  • Free recycling-themed resources for KS1 and KS2
    Free recycling-themed resources for KS1 and KS2

    The Action Pack is back for the start of the brand new school year, just in time for Recycle Week 2021 on 20 - 26 September, to empower pupils to make the world a better and more sustainable place. The free recycling-themed resources are designed for KS1 and KS2 and cover the topics of Art, English, PSHE, Science and Maths and have been created to easily fit into day-to-day lesson planning.

  • Inspire your pupils with Emma Raducanu
    Inspire your pupils with Emma Raducanu

    Following the exceptional performance from British breakthrough star Emma Raducanu, who captured her first Grand Slam at the US Open recently, Emmamania is already inspiring pupils aged 4 - 11 to get more involved in tennis - and LTA Youth, the flagship
    programme from The LTA, the governing body of tennis in Britain, has teachers across the country covered.

  • 5 ways to boost your school's eSafety
    5 ways to boost your school's eSafety

    eSafety is a term that constantly comes up in school communities, and with good reason. Students across the world are engaging with technology in ways that have never been seen before. This article addresses 5 beginning tips to help you boost your school’s eSafety. 

  • Tackling inequality in EdTech
    Tackling inequality in EdTech

    We have all been devastated by this pandemic that has swept the world in a matter of weeks. Schools have rapidly had to change the way they operate and be available for key workers' children. The inequalities that have long existed in communities and schools are now being amplified by the virus.

  • EdTech review & The Curriculum Lab
    EdTech review & The Curriculum Lab

    The world is catching up with a truth that we’ve championed at Learning Ladders for the last 5 years - that children’s learning outcomes are greatly improved by teachers, parents and learners working in partnership. 

  • Reducing primary to secondary transition stress
    Reducing primary to secondary transition stress

    As school leaders grapple with the near impossible mission to start bringing more students into schools from 1st June, there are hundreds of thousands of Year 6 pupils thinking anxiously about their move to secondary school.

  • Generation Z and online tutoring: natural bedfellows?
    Generation Z and online tutoring: natural bedfellows?

    The K-12 online tutoring market is booming around the world, with recent research estimating it to grow by 12% per year over the next five years, a USD $60bn increase.
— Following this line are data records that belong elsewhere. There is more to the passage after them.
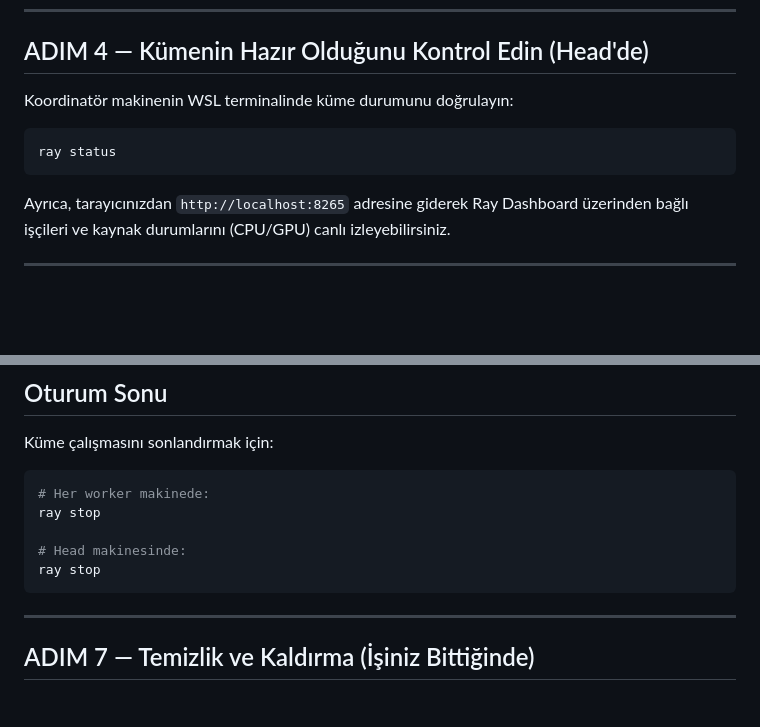
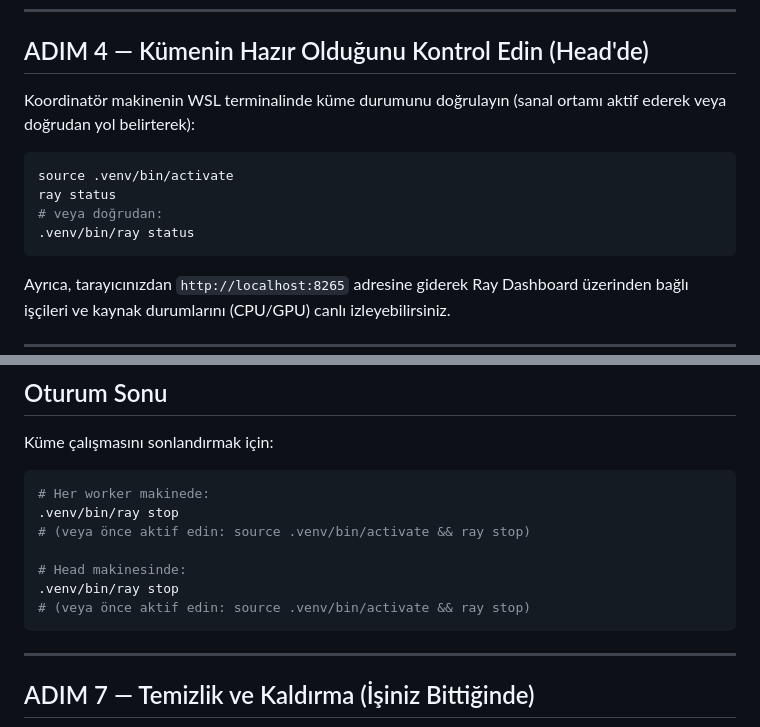
Before and after one commit to Erdemhan/uav-iot-dc-env, a Markdown page: CLUSTER_SETUP.md, 2 parts joined by grey strips. Drawn GitHub-style; blank space fills up the shorter version.

Commit message:
docs: clarify ray path and virtual environment activation in CLUSTER_SETUP.md

````diff
--- a/CLUSTER_SETUP.md
+++ b/CLUSTER_SETUP.md
@@ -159,9 +159,12 @@ Herhangi bir dosya taşıma işlemiyle uğraşmak istemiyorsanız:
 
 ## ADIM 4 — Kümenin Hazır Olduğunu Kontrol Edin (Head'de)
 
-Koordinatör makinenin WSL terminalinde küme durumunu doğrulayın:
+Koordinatör makinenin WSL terminalinde küme durumunu doğrulayın (sanal ortamı aktif ederek veya doğrudan yol belirterek):
 ```bash
+source .venv/bin/activate
 ray status
+# veya doğrudan:
+.venv/bin/ray status
 ```
 Ayrıca, tarayıcınızdan `http://localhost:8265` adresine giderek Ray Dashboard üzerinden bağlı işçileri ve kaynak durumlarını (CPU/GPU) canlı izleyebilirsiniz.
 
@@ -199,10 +202,12 @@ python scripts/run_experiments.py --parallel
 Küme çalışmasını sonlandırmak için:
 ```bash
 # Her worker makinede:
-ray stop
+.venv/bin/ray stop
+# (veya önce aktif edin: source .venv/bin/activate && ray stop)
 
 # Head makinesinde:
-ray stop
+.venv/bin/ray stop
+# (veya önce aktif edin: source .venv/bin/activate && ray stop)
 ```
 
 ---
````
By breaking down geographic barriers and moving beyond the limits of local teaching expertise, online tutoring platforms are an especially valuable tool for those looking to supplement their studies in the developing world, and students globally are increasingly signing up to online tuition early on in their secondary education schooling. 

  • Employable young people or human robots?
    Employable young people or human robots?

    STEM skills have been a major focus in education for over a decade and more young people are taking science, technology, engineering, and maths subjects at university than ever before, according to statistics published by UCAS. The downside of this is that the UK is now facing a soft skills crisis and the modern world will also require children to develop strong social skills as the workplaces are transformed by technology. 

In order to make our website better for you, we use cookies!

Some firefox users may experience missing content, to fix this, click the shield in the top left and "disable tracking protection"